• Brooke Callan

Delete Your Friends

Updated: Apr 18, 2019

Consider this a Marie Kondo'ing of social media because right now, I want you to go to your Instagram, click on your followers list, and start removing each and every account that isn't sparking joy. I'm talking about the Instagram models, wannabe rappers, spam accounts, businesses that you have no interest in, useless men, inactive accounts, etc.

If the thought of suddenly having hundreds, even thousands, fewer followers makes your chest tight - don't worry, you aren't alone in that. We've all been programmed to base a little bit of our self-worth on the amount of followers we have or the number of likes we get on a photo. We're a generation enslaved by algorithms, insights, and external validation.

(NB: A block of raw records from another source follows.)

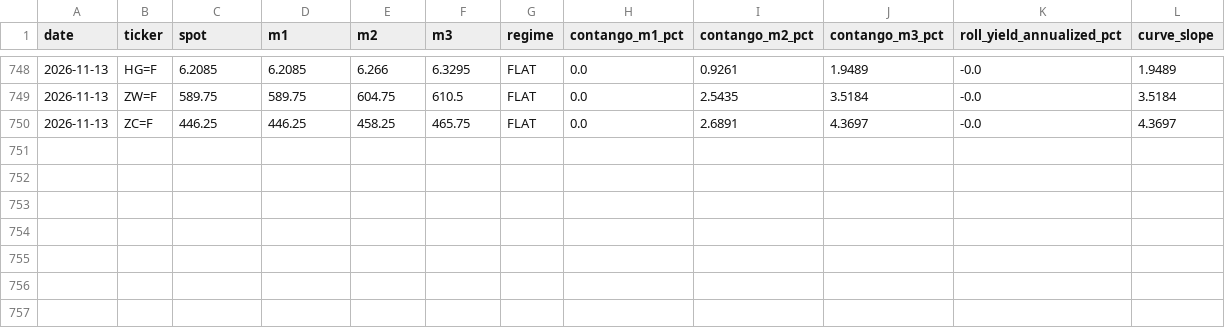
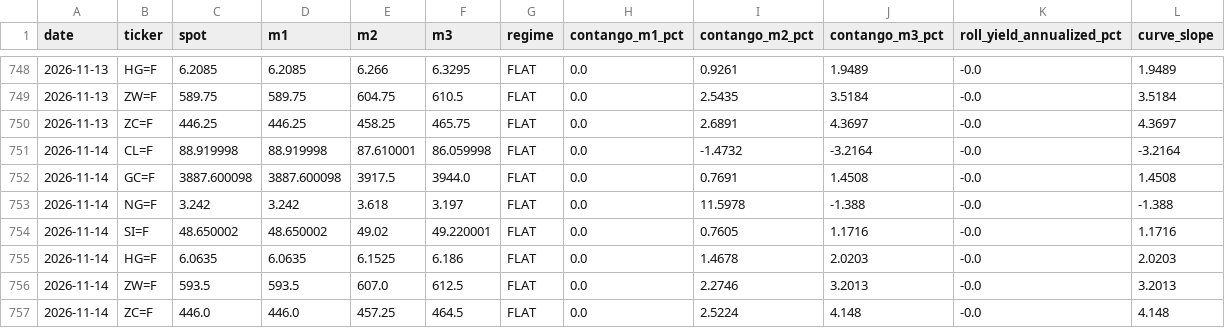
Before and after one commit to romankostin25-code/timecopilot-tracker, a CSV file: data/futures_curve.csv, drawn as a sheet; only a part is shown, gaps mark what is left out; the diff names each change by its address in the sheet, - before the commit and + after, or states it on an @@ line.

```diff
--- a/data/futures_curve.csv
+++ b/data/futures_curve.csv
+row 751: 2026-11-14 | CL=F | 88.919998 | 88.919998 | 87.610001 | 86.059998 | FLAT | 0.0 | -1.4732 | -3.2164 | -0.0 | -3.2164
+row 752: 2026-11-14 | GC=F | 3887.600098 | 3887.600098 | 3917.5 | 3944.0 | FLAT | 0.0 | 0.7691 | 1.4508 | -0.0 | 1.4508
+row 753: 2026-11-14 | NG=F | 3.242 | 3.242 | 3.618 | 3.197 | FLAT | 0.0 | 11.5978 | -1.388 | -0.0 | -1.388
+row 754: 2026-11-14 | SI=F | 48.650002 | 48.650002 | 49.02 | 49.220001 | FLAT | 0.0 | 0.7605 | 1.1716 | -0.0 | 1.1716
+row 755: 2026-11-14 | HG=F | 6.0635 | 6.0635 | 6.1525 | 6.186 | FLAT | 0.0 | 1.4678 | 2.0203 | -0.0 | 2.0203
+row 756: 2026-11-14 | ZW=F | 593.5 | 593.5 | 607.0 | 612.5 | FLAT | 0.0 | 2.2746 | 3.2013 | -0.0 | 3.2013
+row 757: 2026-11-14 | ZC=F | 446.0 | 446.0 | 457.25 | 464.5 | FLAT | 0.0 | 2.5224 | 4.148 | -0.0 | 4.148
```
Also changed, not shown: data/macro_context.csv, data/price_history.csv, 8 other files.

But it doesn't have to be that way.

Several weeks ago, after seemingly spontaneously quitting my job, I was riding a "new beginnings" high. Tidying up my social media accounts had been a task on my to do list and in my new state of unemployment, I had the time. I started the task of combing through my list of followers and removing the aforementioned types of accounts. I expected to clear out around 500, but after a ruthless two-hour cleaning session, I clicked back to my page and refreshed. I had actually eliminated a little over three times that amount.

Seeing that I had 1,800 less followers made my stomach drop for a split second, but after the dust had settled, I looked down at my still breathing body. Losing a significant sum of followers hadn't killed me - imagine that. If anything, it may have actually made me feel more alive because suddenly I had reigned in just a little bit more control over social media and the way I allowed it to make me feel.

Since then, I'm learning to share, more so, for myself without worrying about performance. I'm working on fostering real world relationships. I don't feel inclined to stop what I'm doing to post at peak times. I don't feel "less than" someone with more followers than me (because chances are, they have a lot of fake friends too). Instagram has suddenly become a visual, social outlet and is no longer an algorithm game -not because that's what Instagram actually is anymore, but because that's what I choose for it to be.

Admittedly, I still spend more time scrolling than I’d like and I DO get a dopamine rush when someone double taps on a photo of mine (hello, I’m human!) – I’ve learned that not getting caught up in the positive reinforcement trap of followers and engagement is just as important as not allowing social media to make you feel like you aren’t good enough.

So, if you're like the rest of us millennial's with a self-perception that's tangled up in how many followers you have or whether or not people "like" you then do yourself favor and delete your "friends."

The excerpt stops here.